## EXERCISE OBJECTIVE
Give back every record exactly, images excluded.

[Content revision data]
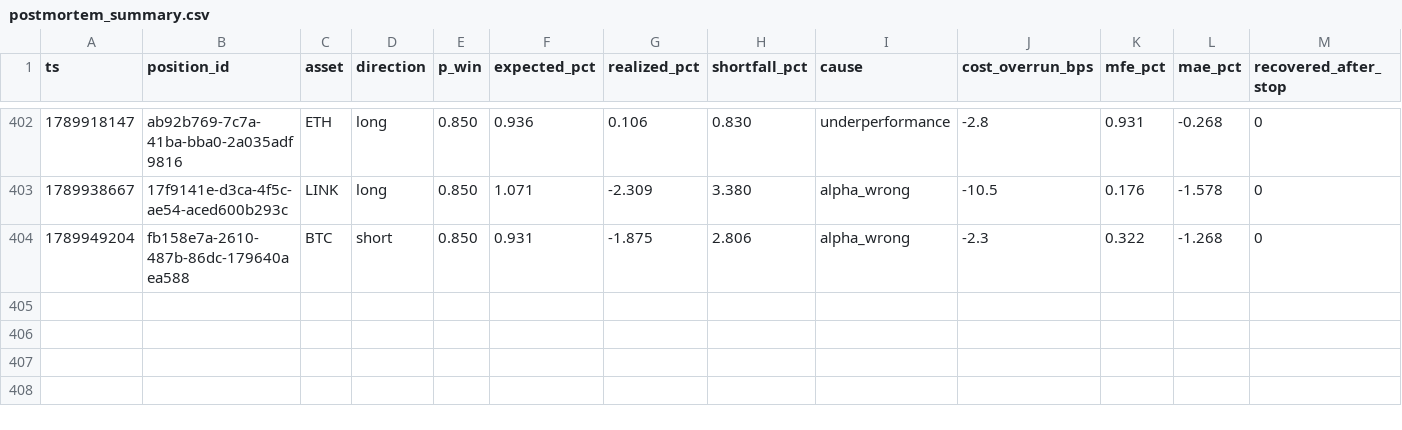
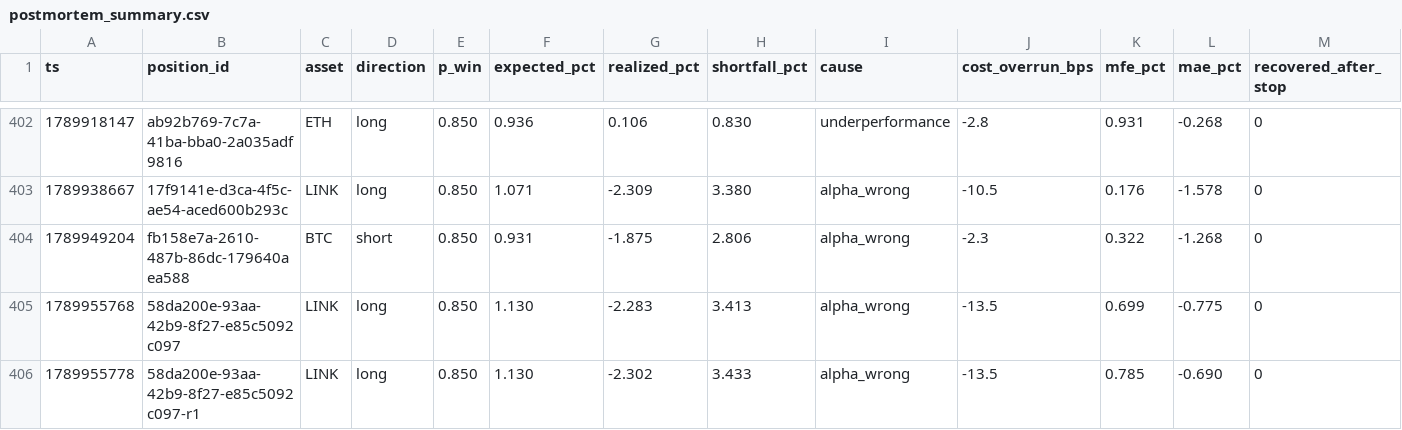
Before and after one commit to jrigoni35-gif/liquiditybot_ab, a CSV file: sessions/pc-live/postmortem_summary.csv, drawn as a sheet; only a part is shown, gaps mark what is left out; rows hold the shown columns only; the diff names each change by its address in the sheet, - before the commit and + after, or states it on an @@ line.

Commit message:
telemetry: sidecar backup @ 323dbe054 (31685 rows, pc-live)

```diff
--- a/sessions/pc-live/postmortem_summary.csv
+++ b/sessions/pc-live/postmortem_summary.csv
+row 405: 1789955768 | 58da200e-93aa-42b9-8f27-e85c5092c097 | LINK | long | 0.850 | 1.130 | -2.283 | 3.413 | alpha_wrong | -13.5 | 0.699 | -0.775 | 0
+row 406: 1789955778 | 58da200e-93aa-42b9-8f27-e85c5092c097-r1 | LINK | long | 0.850 | 1.130 | -2.302 | 3.433 | alpha_wrong | -13.5 | 0.785 | -0.690 | 0
```
Also changed, not shown: 6 other files.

## ANSWER FOR THIS EXERCISE
Before and after one commit to jrigoni35-gif/liquiditybot_ab, a CSV file: sessions/pc-live/postmortem_summary.csv, drawn as a sheet; only a part is shown, gaps mark what is left out; rows hold the shown columns only; the diff names each change by its address in the sheet, - before the commit and + after, or states it on an @@ line.

Commit message:
telemetry: sidecar backup @ 323dbe054 (31685 rows, pc-live)

```diff
--- a/sessions/pc-live/postmortem_summary.csv
+++ b/sessions/pc-live/postmortem_summary.csv
+row 405: 1789955768 | 58da200e-93aa-42b9-8f27-e85c5092c097 | LINK | long | 0.850 | 1.130 | -2.283 | 3.413 | alpha_wrong | -13.5 | 0.699 | -0.775 | 0
+row 406: 1789955778 | 58da200e-93aa-42b9-8f27-e85c5092c097-r1 | LINK | long | 0.850 | 1.130 | -2.302 | 3.433 | alpha_wrong | -13.5 | 0.785 | -0.690 | 0
```
Also changed, not shown: 6 other files.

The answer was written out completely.